**Work instructions:**
Pictures should be excluded; otherwise, copy every entry exactly.
↓
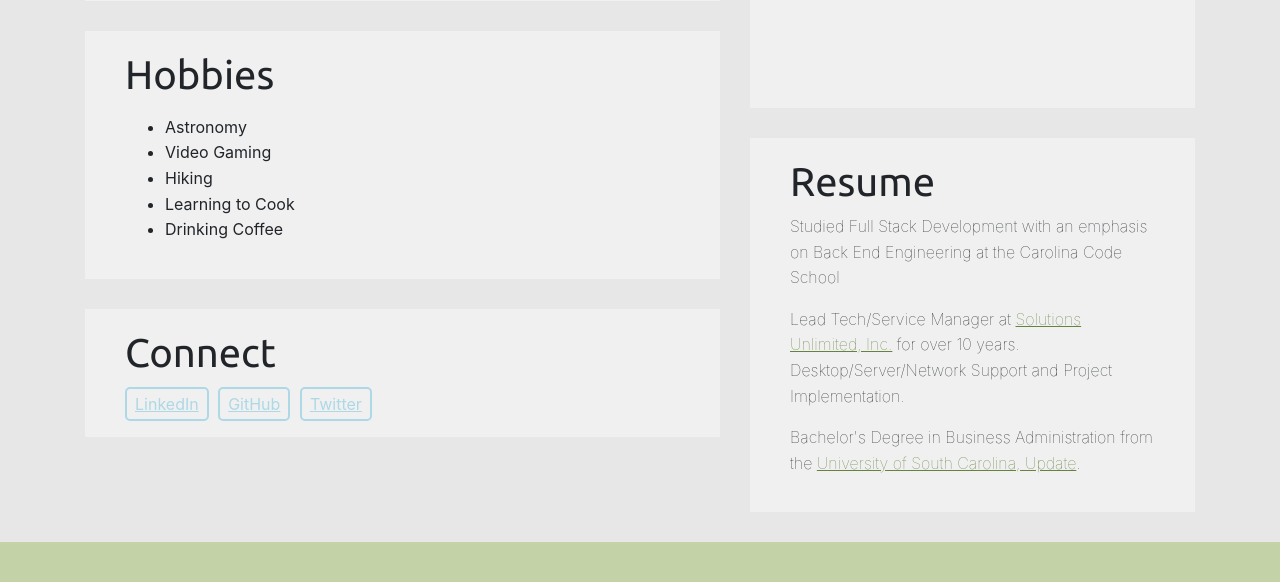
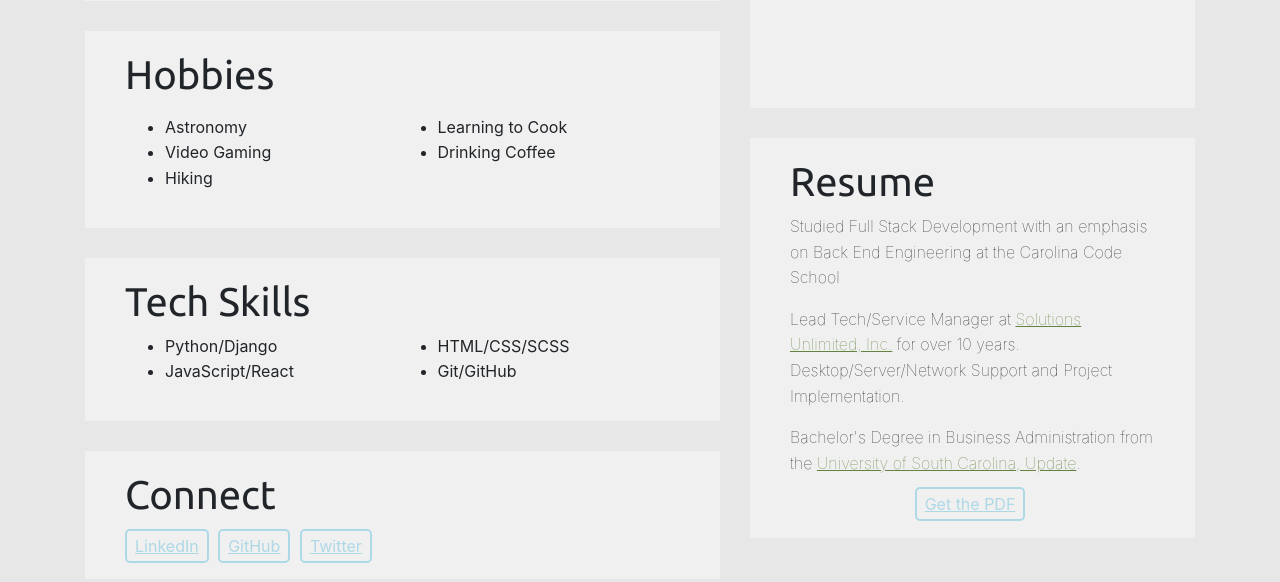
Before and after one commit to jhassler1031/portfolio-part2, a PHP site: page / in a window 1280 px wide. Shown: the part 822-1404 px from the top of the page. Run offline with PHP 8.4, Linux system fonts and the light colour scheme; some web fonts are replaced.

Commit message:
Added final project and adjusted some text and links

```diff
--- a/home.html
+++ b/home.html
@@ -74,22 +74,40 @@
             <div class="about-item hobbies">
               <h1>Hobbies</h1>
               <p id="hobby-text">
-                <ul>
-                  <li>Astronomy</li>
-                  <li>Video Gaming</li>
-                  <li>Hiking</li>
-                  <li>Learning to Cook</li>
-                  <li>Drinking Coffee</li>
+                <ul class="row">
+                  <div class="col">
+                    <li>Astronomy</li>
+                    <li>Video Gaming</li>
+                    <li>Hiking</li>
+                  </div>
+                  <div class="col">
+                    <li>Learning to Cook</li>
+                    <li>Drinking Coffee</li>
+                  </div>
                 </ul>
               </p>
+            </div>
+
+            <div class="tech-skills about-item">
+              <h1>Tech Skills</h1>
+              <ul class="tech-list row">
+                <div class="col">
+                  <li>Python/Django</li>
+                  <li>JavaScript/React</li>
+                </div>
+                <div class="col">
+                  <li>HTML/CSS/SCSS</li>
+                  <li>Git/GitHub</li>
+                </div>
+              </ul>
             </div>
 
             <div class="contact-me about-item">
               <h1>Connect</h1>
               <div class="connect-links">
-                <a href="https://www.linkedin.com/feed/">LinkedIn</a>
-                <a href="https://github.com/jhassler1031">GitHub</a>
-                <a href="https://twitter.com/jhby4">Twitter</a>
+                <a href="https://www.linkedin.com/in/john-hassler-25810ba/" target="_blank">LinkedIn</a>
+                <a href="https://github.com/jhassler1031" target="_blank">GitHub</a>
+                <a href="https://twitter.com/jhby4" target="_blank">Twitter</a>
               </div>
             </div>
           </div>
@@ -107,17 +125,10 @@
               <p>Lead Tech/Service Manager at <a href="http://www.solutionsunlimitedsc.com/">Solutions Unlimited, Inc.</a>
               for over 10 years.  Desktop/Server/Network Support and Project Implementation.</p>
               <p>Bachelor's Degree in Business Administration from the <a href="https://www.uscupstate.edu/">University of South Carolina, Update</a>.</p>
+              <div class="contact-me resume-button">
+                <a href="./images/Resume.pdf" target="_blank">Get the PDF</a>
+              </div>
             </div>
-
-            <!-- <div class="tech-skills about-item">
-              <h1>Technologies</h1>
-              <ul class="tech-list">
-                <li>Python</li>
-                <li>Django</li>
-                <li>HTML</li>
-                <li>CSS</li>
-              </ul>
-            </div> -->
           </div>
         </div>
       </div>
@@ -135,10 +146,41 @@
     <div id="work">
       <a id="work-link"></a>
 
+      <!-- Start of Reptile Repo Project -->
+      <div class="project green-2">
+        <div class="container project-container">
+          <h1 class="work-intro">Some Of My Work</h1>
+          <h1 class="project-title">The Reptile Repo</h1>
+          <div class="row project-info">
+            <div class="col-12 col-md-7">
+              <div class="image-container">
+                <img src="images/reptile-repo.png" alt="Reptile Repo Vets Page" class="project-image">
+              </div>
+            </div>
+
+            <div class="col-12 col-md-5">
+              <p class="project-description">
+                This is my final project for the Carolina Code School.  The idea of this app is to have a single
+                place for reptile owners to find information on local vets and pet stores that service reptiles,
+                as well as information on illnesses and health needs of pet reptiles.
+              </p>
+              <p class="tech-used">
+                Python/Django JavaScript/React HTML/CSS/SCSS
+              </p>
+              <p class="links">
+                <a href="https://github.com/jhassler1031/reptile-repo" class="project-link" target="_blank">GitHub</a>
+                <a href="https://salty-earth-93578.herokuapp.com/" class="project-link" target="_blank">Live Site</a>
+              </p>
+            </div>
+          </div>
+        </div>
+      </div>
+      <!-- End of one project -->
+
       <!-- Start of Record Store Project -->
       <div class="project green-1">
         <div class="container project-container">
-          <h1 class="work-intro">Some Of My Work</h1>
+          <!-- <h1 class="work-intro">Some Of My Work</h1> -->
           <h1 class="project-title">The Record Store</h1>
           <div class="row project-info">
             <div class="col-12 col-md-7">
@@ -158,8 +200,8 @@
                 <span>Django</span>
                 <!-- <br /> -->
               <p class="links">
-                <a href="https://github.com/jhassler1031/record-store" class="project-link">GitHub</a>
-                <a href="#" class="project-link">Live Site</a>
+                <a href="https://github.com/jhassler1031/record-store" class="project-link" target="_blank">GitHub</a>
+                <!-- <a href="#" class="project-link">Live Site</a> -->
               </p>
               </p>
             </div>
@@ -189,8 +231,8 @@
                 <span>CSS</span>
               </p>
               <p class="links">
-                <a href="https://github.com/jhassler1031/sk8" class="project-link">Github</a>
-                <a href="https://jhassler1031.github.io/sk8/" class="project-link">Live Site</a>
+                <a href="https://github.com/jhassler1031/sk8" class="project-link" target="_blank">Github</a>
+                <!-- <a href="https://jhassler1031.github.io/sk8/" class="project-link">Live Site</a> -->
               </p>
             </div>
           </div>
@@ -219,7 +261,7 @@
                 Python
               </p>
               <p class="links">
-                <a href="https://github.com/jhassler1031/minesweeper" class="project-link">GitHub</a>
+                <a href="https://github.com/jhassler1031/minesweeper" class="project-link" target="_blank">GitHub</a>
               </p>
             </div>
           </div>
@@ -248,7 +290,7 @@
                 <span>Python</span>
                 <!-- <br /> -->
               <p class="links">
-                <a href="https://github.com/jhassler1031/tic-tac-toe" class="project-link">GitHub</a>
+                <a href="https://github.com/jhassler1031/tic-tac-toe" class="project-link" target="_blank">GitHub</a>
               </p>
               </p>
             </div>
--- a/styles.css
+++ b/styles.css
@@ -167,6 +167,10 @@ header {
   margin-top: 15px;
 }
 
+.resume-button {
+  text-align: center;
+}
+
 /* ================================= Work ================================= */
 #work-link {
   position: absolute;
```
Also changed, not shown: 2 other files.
↑
**Exercise result:**
Before and after one commit to jhassler1031/portfolio-part2, a PHP site: page / in a window 1280 px wide. Shown: the part 822-1404 px from the top of the page. Run offline with PHP 8.4, Linux system fonts and the light colour scheme; some web fonts are replaced.

Commit message:
Added final project and adjusted some text and links

```diff
--- a/home.html
+++ b/home.html
@@ -74,22 +74,40 @@
             <div class="about-item hobbies">
               <h1>Hobbies</h1>
               <p id="hobby-text">
-                <ul>
-                  <li>Astronomy</li>
-                  <li>Video Gaming</li>
-                  <li>Hiking</li>
-                  <li>Learning to Cook</li>
-                  <li>Drinking Coffee</li>
+                <ul class="row">
+                  <div class="col">
+                    <li>Astronomy</li>
+                    <li>Video Gaming</li>
+                    <li>Hiking</li>
+                  </div>
+                  <div class="col">
+                    <li>Learning to Cook</li>
+                    <li>Drinking Coffee</li>
+                  </div>
                 </ul>
               </p>
+            </div>
+
+            <div class="tech-skills about-item">
+              <h1>Tech Skills</h1>
+              <ul class="tech-list row">
+                <div class="col">
+                  <li>Python/Django</li>
+                  <li>JavaScript/React</li>
+                </div>
+                <div class="col">
+                  <li>HTML/CSS/SCSS</li>
+                  <li>Git/GitHub</li>
+                </div>
+              </ul>
             </div>
 
             <div class="contact-me about-item">
               <h1>Connect</h1>
               <div class="connect-links">
-                <a href="https://www.linkedin.com/feed/">LinkedIn</a>
-                <a href="https://github.com/jhassler1031">GitHub</a>
-                <a href="https://twitter.com/jhby4">Twitter</a>
+                <a href="https://www.linkedin.com/in/john-hassler-25810ba/" target="_blank">LinkedIn</a>
+                <a href="https://github.com/jhassler1031" target="_blank">GitHub</a>
+                <a href="https://twitter.com/jhby4" target="_blank">Twitter</a>
               </div>
             </div>
           </div>
@@ -107,17 +125,10 @@
               <p>Lead Tech/Service Manager at <a href="http://www.solutionsunlimitedsc.com/">Solutions Unlimited, Inc.</a>
               for over 10 years.  Desktop/Server/Network Support and Project Implementation.</p>
               <p>Bachelor's Degree in Business Administration from the <a href="https://www.uscupstate.edu/">University of South Carolina, Update</a>.</p>
+              <div class="contact-me resume-button">
+                <a href="./images/Resume.pdf" target="_blank">Get the PDF</a>
+              </div>
             </div>
-
-            <!-- <div class="tech-skills about-item">
-              <h1>Technologies</h1>
-              <ul class="tech-list">
-                <li>Python</li>
-                <li>Django</li>
-                <li>HTML</li>
-                <li>CSS</li>
-              </ul>
-            </div> -->
           </div>
         </div>
       </div>
@@ -135,10 +146,41 @@
     <div id="work">
       <a id="work-link"></a>
 
+      <!-- Start of Reptile Repo Project -->
+      <div class="project green-2">
+        <div class="container project-container">
+          <h1 class="work-intro">Some Of My Work</h1>
+          <h1 class="project-title">The Reptile Repo</h1>
+          <div class="row project-info">
+            <div class="col-12 col-md-7">
+              <div class="image-container">
+                <img src="images/reptile-repo.png" alt="Reptile Repo Vets Page" class="project-image">
+              </div>
+            </div>
+
+            <div class="col-12 col-md-5">
+              <p class="project-description">
+                This is my final project for the Carolina Code School.  The idea of this app is to have a single
+                place for reptile owners to find information on local vets and pet stores that service reptiles,
+                as well as information on illnesses and health needs of pet reptiles.
+              </p>
+              <p class="tech-used">
+                Python/Django JavaScript/React HTML/CSS/SCSS
+              </p>
+              <p class="links">
+                <a href="https://github.com/jhassler1031/reptile-repo" class="project-link" target="_blank">GitHub</a>
+                <a href="https://salty-earth-93578.herokuapp.com/" class="project-link" target="_blank">Live Site</a>
+              </p>
+            </div>
+          </div>
+        </div>
+      </div>
+      <!-- End of one project -->
+
       <!-- Start of Record Store Project -->
       <div class="project green-1">
         <div class="container project-container">
-          <h1 class="work-intro">Some Of My Work</h1>
+          <!-- <h1 class="work-intro">Some Of My Work</h1> -->
           <h1 class="project-title">The Record Store</h1>
           <div class="row project-info">
             <div class="col-12 col-md-7">
@@ -158,8 +200,8 @@
                 <span>Django</span>
                 <!-- <br /> -->
               <p class="links">
-                <a href="https://github.com/jhassler1031/record-store" class="project-link">GitHub</a>
-                <a href="#" class="project-link">Live Site</a>
+                <a href="https://github.com/jhassler1031/record-store" class="project-link" target="_blank">GitHub</a>
+                <!-- <a href="#" class="project-link">Live Site</a> -->
               </p>
               </p>
             </div>
@@ -189,8 +231,8 @@
                 <span>CSS</span>
               </p>
               <p class="links">
-                <a href="https://github.com/jhassler1031/sk8" class="project-link">Github</a>
-                <a href="https://jhassler1031.github.io/sk8/" class="project-link">Live Site</a>
+                <a href="https://github.com/jhassler1031/sk8" class="project-link" target="_blank">Github</a>
+                <!-- <a href="https://jhassler1031.github.io/sk8/" class="project-link">Live Site</a> -->
               </p>
             </div>
           </div>
@@ -219,7 +261,7 @@
                 Python
               </p>
               <p class="links">
-                <a href="https://github.com/jhassler1031/minesweeper" class="project-link">GitHub</a>
+                <a href="https://github.com/jhassler1031/minesweeper" class="project-link" target="_blank">GitHub</a>
               </p>
             </div>
           </div>
@@ -248,7 +290,7 @@
                 <span>Python</span>
                 <!-- <br /> -->
               <p class="links">
-                <a href="https://github.com/jhassler1031/tic-tac-toe" class="project-link">GitHub</a>
+                <a href="https://github.com/jhassler1031/tic-tac-toe" class="project-link" target="_blank">GitHub</a>
               </p>
               </p>
             </div>
--- a/styles.css
+++ b/styles.css
@@ -167,6 +167,10 @@ header {
   margin-top: 15px;
 }
 
+.resume-button {
+  text-align: center;
+}
+
 /* ================================= Work ================================= */
 #work-link {
   position: absolute;
```
Also changed, not shown: 2 other files.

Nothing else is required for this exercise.